■ Problem details
In the material below, how many lines contain "icon"? Answer with the number alone.

■ Provided data

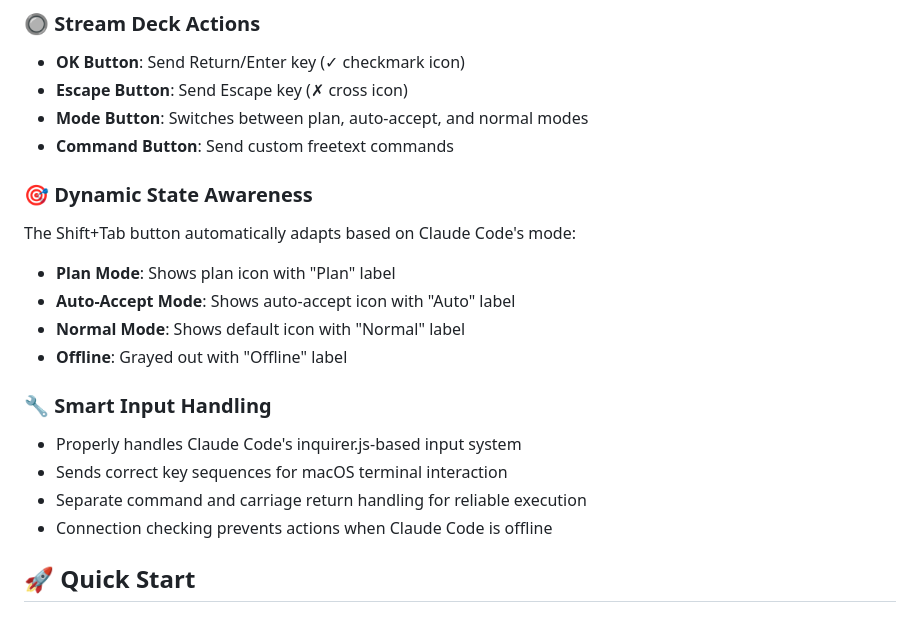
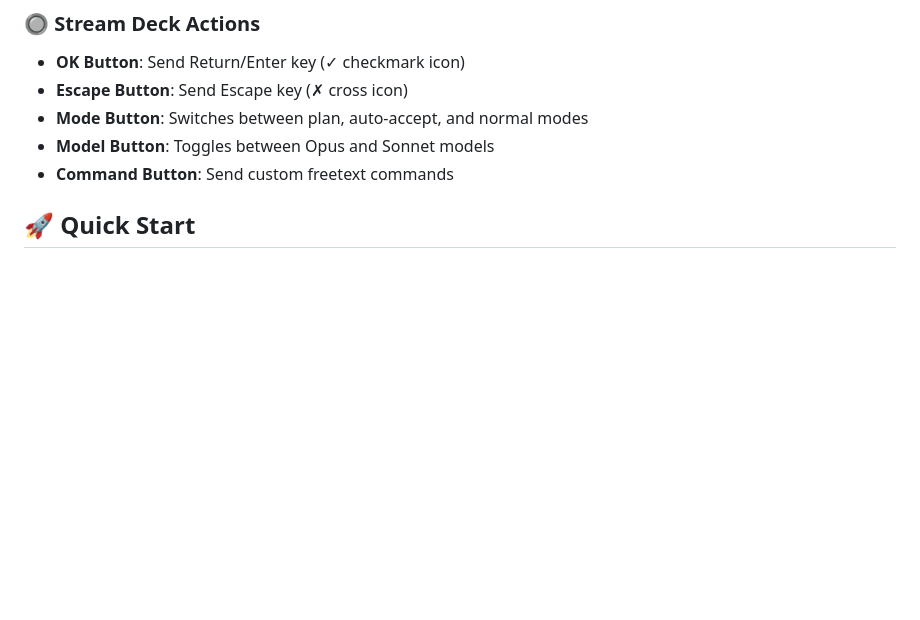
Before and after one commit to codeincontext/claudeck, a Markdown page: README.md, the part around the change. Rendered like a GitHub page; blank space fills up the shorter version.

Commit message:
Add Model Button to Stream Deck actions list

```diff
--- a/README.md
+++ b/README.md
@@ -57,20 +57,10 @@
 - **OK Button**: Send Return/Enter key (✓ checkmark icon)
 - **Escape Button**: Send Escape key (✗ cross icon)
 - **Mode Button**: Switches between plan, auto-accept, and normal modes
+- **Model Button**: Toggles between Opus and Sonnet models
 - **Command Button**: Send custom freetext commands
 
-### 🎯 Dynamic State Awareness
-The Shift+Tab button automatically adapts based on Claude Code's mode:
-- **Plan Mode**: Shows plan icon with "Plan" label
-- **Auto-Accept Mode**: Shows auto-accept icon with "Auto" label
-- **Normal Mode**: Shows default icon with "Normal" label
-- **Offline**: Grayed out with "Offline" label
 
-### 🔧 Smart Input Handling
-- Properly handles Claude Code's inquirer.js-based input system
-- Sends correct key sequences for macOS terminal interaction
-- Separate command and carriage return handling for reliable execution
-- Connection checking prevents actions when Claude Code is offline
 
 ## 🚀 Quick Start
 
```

==

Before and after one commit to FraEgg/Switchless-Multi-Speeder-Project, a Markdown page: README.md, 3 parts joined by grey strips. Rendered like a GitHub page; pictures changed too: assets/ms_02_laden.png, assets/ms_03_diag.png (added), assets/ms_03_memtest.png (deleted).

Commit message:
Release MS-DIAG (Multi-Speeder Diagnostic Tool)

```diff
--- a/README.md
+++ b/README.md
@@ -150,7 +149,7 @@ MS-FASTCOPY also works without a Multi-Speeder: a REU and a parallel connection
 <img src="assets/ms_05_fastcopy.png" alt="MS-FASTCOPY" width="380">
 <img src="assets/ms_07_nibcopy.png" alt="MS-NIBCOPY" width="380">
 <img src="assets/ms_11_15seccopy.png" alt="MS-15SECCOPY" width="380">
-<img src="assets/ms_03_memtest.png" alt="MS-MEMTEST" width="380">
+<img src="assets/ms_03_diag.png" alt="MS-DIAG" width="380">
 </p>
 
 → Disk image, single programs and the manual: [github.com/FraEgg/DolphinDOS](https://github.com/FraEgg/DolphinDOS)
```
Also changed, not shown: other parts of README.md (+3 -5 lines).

■ Answer space
5